The rate represents an average, and the excess number of deaths was higher in hot spots for the pandemic such as New York City, which buried more than three times more people than usual overall, according to the study carried out by Yale University and published today in the journal JAMA Internal Medicine.
In New York City, the expected deaths under a demographic model based on statistics from previous years would be 13,000 from March 1 through the end of May. But this time the number of deaths recorded was 38,170.
The total number of extra deaths in the country was far greater than that of the deaths blamed on coronavirus, since many people were not getting tested in the early stage of the pandemic. Arizona and Texas, which were not as impacted by the deadly virus in the early spring but are now seeing surges, were the worst off by this measure.
"The gap between the official COVID-19 tally and the excess deaths has been shrinking over time and has nearly disappeared in some places, like New York City," Daniel Weinberger, an associate professor of epidemiology at the Yale School of Public Health and first author of the study, said in a statement.
"How reliably the official tolls capture the full burden of excess deaths still varies considerably between states," he added.
The research, however, does not examine deaths caused indirectly by the pandemic, including people who refused to go to the hospital for fear of getting infected when they were having a heart attack or a stroke.

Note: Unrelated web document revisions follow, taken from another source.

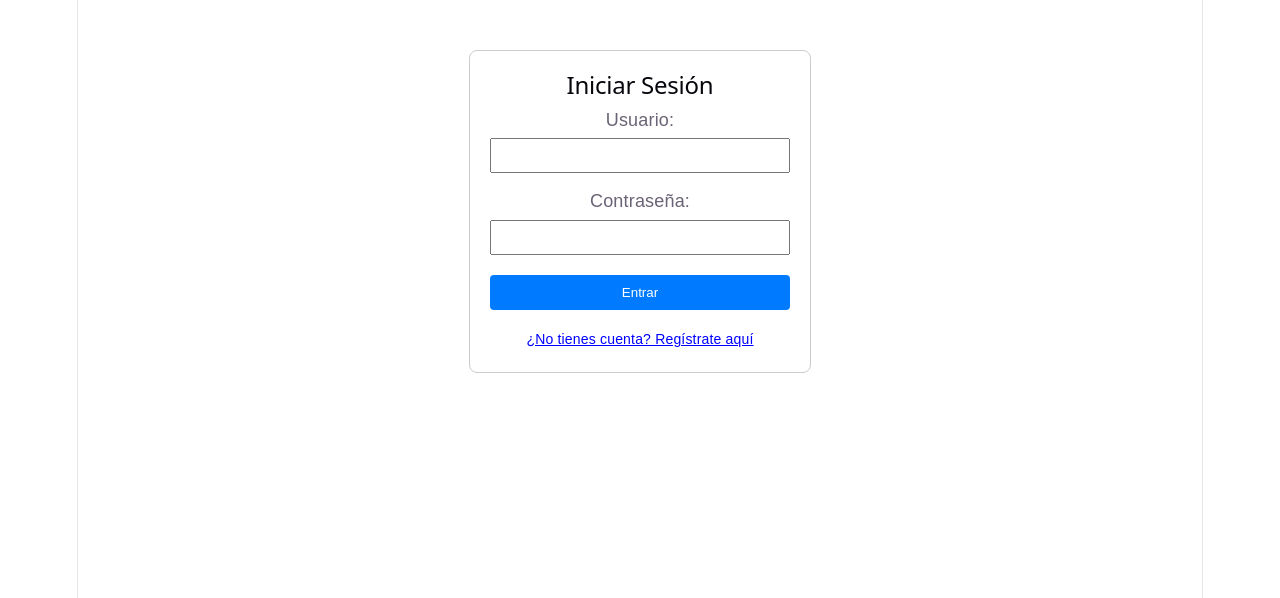
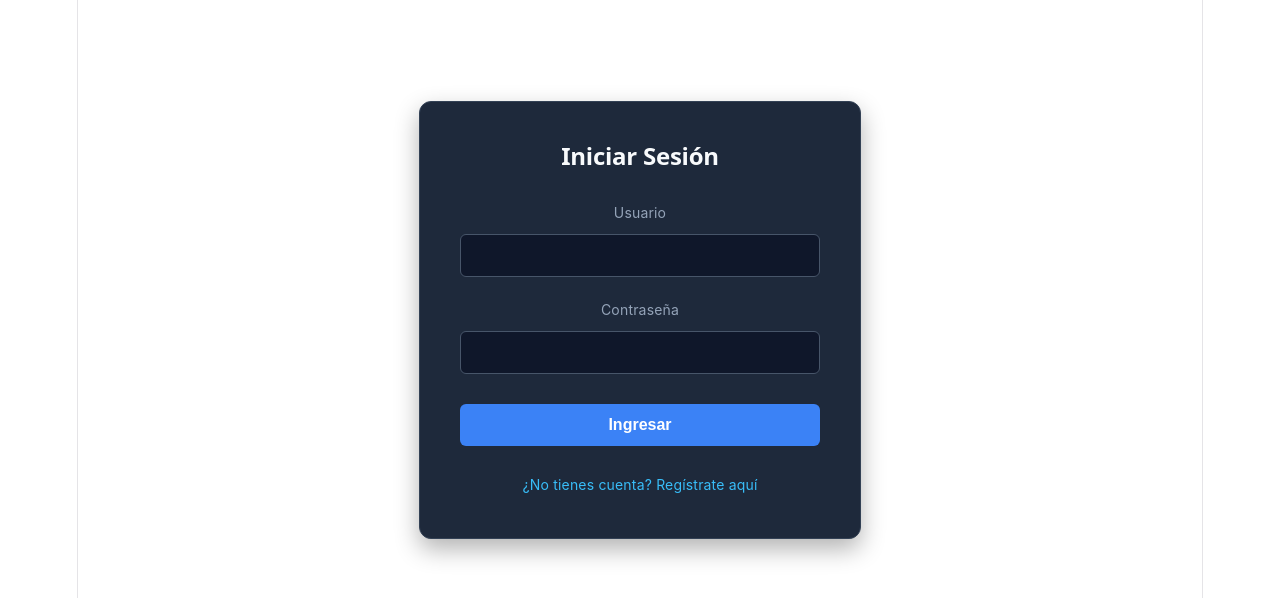
Before and after one commit to Abrahamfmm/archivacloud-p12, a React app in the folder frontend/: page / in a window 1280 px wide. Shown: the top 598 px of the page. Built offline with nearby package versions, Linux system fonts and the light colour scheme; the HTML template or start-up script is replaced by a standard one.

Commit message:
Actualizacion de diseño en frontend

```diff
--- a/frontend/src/Login.jsx
+++ b/frontend/src/Login.jsx
@@ -4,13 +4,12 @@ import axios from 'axios';
 export default function Login({ setToken }) {
   const [username, setUsername] = useState('');
   const [password, setPassword] = useState('');
-  const [isLoginView, setIsLoginView] = useState(true); // Controla si mostramos Login o Registro
+  const [isLoginView, setIsLoginView] = useState(true);
 
   const handleSubmit = async (e) => {
     e.preventDefault();
     try {
       if (isLoginView) {
-        // --- FLUJO DE LOGIN ---
         const response = await axios.post('http://127.0.0.1:8000/api/auth/login', {
           username,
           password
@@ -19,14 +18,13 @@ export default function Login({ setToken }) {
         localStorage.setItem('token', tokenStr);
         setToken(tokenStr);
       } else {
-        // --- FLUJO DE REGISTRO ---
         await axios.post('http://127.0.0.1:8000/api/auth/register', {
           username,
           password
         });
         alert('¡Usuario registrado con éxito! Ahora puedes iniciar sesión.');
-        setIsLoginView(true); // Devolvemos automáticamente a la vista de Login
-        setPassword('');      // Limpiamos la contraseña por seguridad
+        setIsLoginView(true);
+        setPassword('');
       }
     } catch (error) {
       console.error("Error de autenticación", error);
@@ -35,49 +33,100 @@ export default function Login({ setToken }) {
   };
 
   return (
-    <div style={{ display: 'flex', justifyContent: 'center', marginTop: '50px', fontFamily: 'Arial' }}>
-      <div style={{ padding: '20px', border: '1px solid #ccc', borderRadius: '8px', width: '300px' }}>
-        <h2 style={{ textAlign: 'center' }}>
-          {isLoginView ? 'Iniciar Sesión' : 'Registro de Usuario'}
+    <div style={{
+      display: 'flex',
+      justifyContent: 'center',
+      alignItems: 'center',
+      minHeight: '80vh',
+      fontFamily: '"Inter", "Segoe UI", Arial, sans-serif',
+      color: '#e2e8f0'
+    }}>
+      <div style={{
+        padding: '40px',
+        backgroundColor: '#1e293b', // Fondo azul oscuro moderno
+        border: '1px solid #334155',
+        borderRadius: '12px',
+        width: '100%',
+        maxWidth: '360px',
+        boxShadow: '0 10px 25px rgba(0, 0, 0, 0.3)'
+      }}>
+        <h2 style={{
+          textAlign: 'center',
+          marginBottom: '30px',
+          color: '#f8fafc',
+          fontSize: '24px',
+          fontWeight: '600'
+        }}>
+          {isLoginView ? 'Iniciar Sesión' : 'Crear Cuenta'}
         </h2>
 
         <form onSubmit={handleSubmit} style={{ display: 'flex', flexDirection: 'column' }}>
-          <label style={{ marginBottom: '5px' }}>Usuario:</label>
+          <label style={{ marginBottom: '8px', fontSize: '14px', color: '#94a3b8' }}>
+            Usuario
+          </label>
           <input
             type="text"
             value={username}
             onChange={(e) => setUsername(e.target.value)}
-            style={{ marginBottom: '15px', padding: '8px' }}
+            style={{
+              marginBottom: '20px',
+              padding: '12px',
+              borderRadius: '6px',
+              border: '1px solid #475569',
+              backgroundColor: '#0f172a',
+              color: '#f8fafc',
+              outline: 'none',
+              fontSize: '15px'
+            }}
             required
           />
 
-          <label style={{ marginBottom: '5px' }}>Contraseña:</label>
+          <label style={{ marginBottom: '8px', fontSize: '14px', color: '#94a3b8' }}>
+            Contraseña
+          </label>
           <input
             type="password"
             value={password}
             onChange={(e) => setPassword(e.target.value)}
-            style={{ marginBottom: '20px', padding: '8px' }}
+            style={{
+              marginBottom: '30px',
+              padding: '12px',
+              borderRadius: '6px',
+              border: '1px solid #475569',
+              backgroundColor: '#0f172a',
+              color: '#f8fafc',
+              outline: 'none',
+              fontSize: '15px'
+            }}
             required
           />
 
           <button
             type="submit"
             style={{
-              padding: '10px',
-              backgroundColor: isLoginView ? '#007bff' : '#28a745',
+              padding: '12px',
+              backgroundColor: isLoginView ? '#3b82f6' : '#10b981', // Azul para login, Verde para registro
               color: 'white',
               border: 'none',
-              borderRadius: '4px',
-              cursor: 'pointer'
+              borderRadius: '6px',
+              cursor: 'pointer',
+              fontSize: '16px',
+              fontWeight: 'bold',
+              transition: 'all 0.3s ease'
             }}
           >
-            {isLoginView ? 'Entrar' : 'Registrar'}
+            {isLoginView ? 'Ingresar' : 'Registrarse'}
           </button>
         </form>
 
-        <div style={{ marginTop: '15px', textAlign: 'center' }}>
+        <div style={{ marginTop: '25px', textAlign: 'center' }}>
           <span
-            style={{ color: 'blue', cursor: 'pointer', textDecoration: 'underline', fontSize: '14px' }}
+            style={{
+              color: '#38bdf8',
+              cursor: 'pointer',
+              fontSize: '14px',
+              transition: 'color 0.2s'
+            }}
             onClick={() => setIsLoginView(!isLoginView)}
           >
             {isLoginView
--- a/frontend/src/Upload.jsx
+++ b/frontend/src/Upload.jsx
@@ -109,45 +109,145 @@ const Upload = ({ token }) => {
   };
 
   return (
-    <div style={{ padding: '20px', fontFamily: 'Arial' }}>
-      <h2>ArchivaCloud P-12 - Sprint 3 (Seguridad)</h2>
+    <div style={{
+      padding: '30px',
+      fontFamily: '"Inter", "Segoe UI", Arial, sans-serif',
+      color: '#e2e8f0',
+      maxWidth: '800px',
+      margin: '0 auto'
+    }}>
+      <h2 style={{ textAlign: 'center', marginBottom: '30px', color: '#f8fafc' }}>
+        ArchivaCloud P-12 - Panel de Archivos
+      </h2>
 
-      <div style={{ marginBottom: '20px', padding: '10px', border: '1px solid #ccc', borderRadius: '8px' }}>
-        <h3>Subir Archivo</h3>
-        <input type="file" onChange={(e) => setFile(e.target.files[0])} />
-        <button onClick={handleUpload} style={{ marginLeft: '10px' }}>Subir a S3</button>
+      {/* SECCIÓN DE SUBIDA */}
+      <div style={{
+        marginBottom: '30px',
+        padding: '25px',
+        backgroundColor: '#1e293b',
+        border: '1px solid #334155',
+        borderRadius: '12px',
+        display: 'flex',
+        flexDirection: 'column',
+        alignItems: 'center',
+        boxShadow: '0 4px 6px rgba(0, 0, 0, 0.1)'
+      }}>
+        <h3 style={{ marginTop: '0', color: '#38bdf8', marginBottom: '20px' }}>Subir Nuevo Archivo</h3>
+
+        <div style={{ display: 'flex', gap: '15px', alignItems: 'center', width: '100%', justifyContent: 'center', flexWrap: 'wrap' }}>
+          {/* Botón de archivo personalizado */}
+          <label style={{
+            padding: '10px 20px',
+            backgroundColor: '#0f172a',
+            border: '1px dashed #475569',
+            borderRadius: '6px',
+            cursor: 'pointer',
+            color: file ? '#38bdf8' : '#94a3b8',
+            transition: 'border-color 0.2s',
+            textAlign: 'center',
+            minWidth: '200px'
+          }}>
+            {file ? file.name : '📄 Seleccionar archivo...'}
+            <input
+              type="file"
+              style={{ display: 'none' }}
+              onChange={(e) => setFile(e.target.files[0])}
+            />
+          </label>
+
+          <button
+            onClick={handleUpload}
+            disabled={!file}
+            style={{
+              padding: '10px 24px',
+              backgroundColor: file ? '#3b82f6' : '#475569',
+              color: 'white',
+              border: 'none',
+              borderRadius: '6px',
+              cursor: file ? 'pointer' : 'not-allowed',
+              fontWeight: 'bold',
+              transition: 'background-color 0.2s'
+            }}
+          >
+            Subir a S3
+          </button>
+        </div>
       </div>
 
-      <h3>Archivos en el Bucket</h3>
+      {/* SECCIÓN DE LISTA DE ARCHIVOS */}
+      <h3 style={{ color: '#f8fafc', borderBottom: '1px solid #334155', paddingBottom: '10px', marginBottom: '20px' }}>
+        Archivos en el Bucket
+      </h3>
+
       {fileList.length === 0 ? (
-        <p>No hay archivos todavía.</p>
+        <div style={{ textAlign: 'center', padding: '40px', backgroundColor: '#1e293b', borderRadius: '12px', color: '#94a3b8' }}>
+          No hay archivos subidos todavía.
+        </div>
       ) : (
-        <ul>
+        <div style={{ display: 'flex', flexDirection: 'column', gap: '10px' }}>
           {fileList.map((f, index) => (
-            <li key={index} style={{ marginBottom: '10px' }}>
-              <a href={f.url} target="_blank" rel="noopener noreferrer">
+            <div key={index} style={{
+              display: 'flex',
+              justifyContent: 'space-between',
+              alignItems: 'center',
+              padding: '15px 20px',
+              backgroundColor: '#1e293b',
+              borderRadius: '8px',
+              border: '1px solid #334155',
+              transition: 'transform 0.1s',
+            }}>
+              {/* Info del archivo */}
+              <div style={{ display: 'flex', alignItems: 'center', gap: '15px' }}>
+                <a
+                  href={f.url}
+                  target="_blank"
+                  rel="noopener noreferrer"
+                  style={{ color: '#e2e8f0', textDecoration: 'none', fontWeight: '500', fontSize: '15px' }}
+                >
                   {f.filename}
                 </a>
-              {" "} - {(f.size / 1024).toFixed(2)} KB {" "}
+                <span style={{ color: '#64748b', fontSize: '13px', backgroundColor: '#0f172a', padding: '4px 8px', borderRadius: '4px' }}>
+                  {(f.size / 1024).toFixed(2)} KB
+                </span>
+              </div>
 
-              {/* Botón Renombrar (Feature P-12) */}
+              {/* Contenedor de Botones de Acción */}
+              <div style={{ display: 'flex', gap: '10px' }}>
                 <button
                   onClick={() => handleRename(f.filename)}
-                style={{ color: 'black', backgroundColor: '#ffc107', border: 'none', marginLeft: '15px', cursor: 'pointer', padding: '2px 8px', borderRadius: '4px' }}
+                  style={{
+                    color: '#fff',
+                    backgroundColor: '#f59e0b', // Naranja/Amarillo moderno
+                    border: 'none',
+                    cursor: 'pointer',
+                    padding: '8px 12px',
+                    borderRadius: '6px',
+                    fontSize: '13px',
+                    fontWeight: 'bold'
+                  }}
                 >
                   Renombrar
                 </button>
 
-              {/* Botón Borrar */}
                 <button
                   onClick={() => handleDelete(f.filename)}
-                style={{ color: 'white', backgroundColor: '#dc3545', border: 'none', marginLeft: '5px', cursor: 'pointer', padding: '2px 8px', borderRadius: '4px' }}
+                  style={{
+                    color: 'white',
+                    backgroundColor: '#ef4444', // Rojo moderno
+                    border: 'none',
+                    cursor: 'pointer',
+                    padding: '8px 12px',
+                    borderRadius: '6px',
+                    fontSize: '13px',
+                    fontWeight: 'bold'
+                  }}
                 >
                   Borrar
                 </button>
-            </li>
+              </div>
+            </div>
           ))}
-        </ul>
+        </div>
       )}
     </div>
   );
```
Also changed, not shown: 1 other file (tests, documents, lock files or other folders). Lines whose indentation alone changed are shown as unchanged.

In the United States, there were more than 2.6 million infections and at least 127,485 deaths from COVID-19 as of Wednesday afternoon.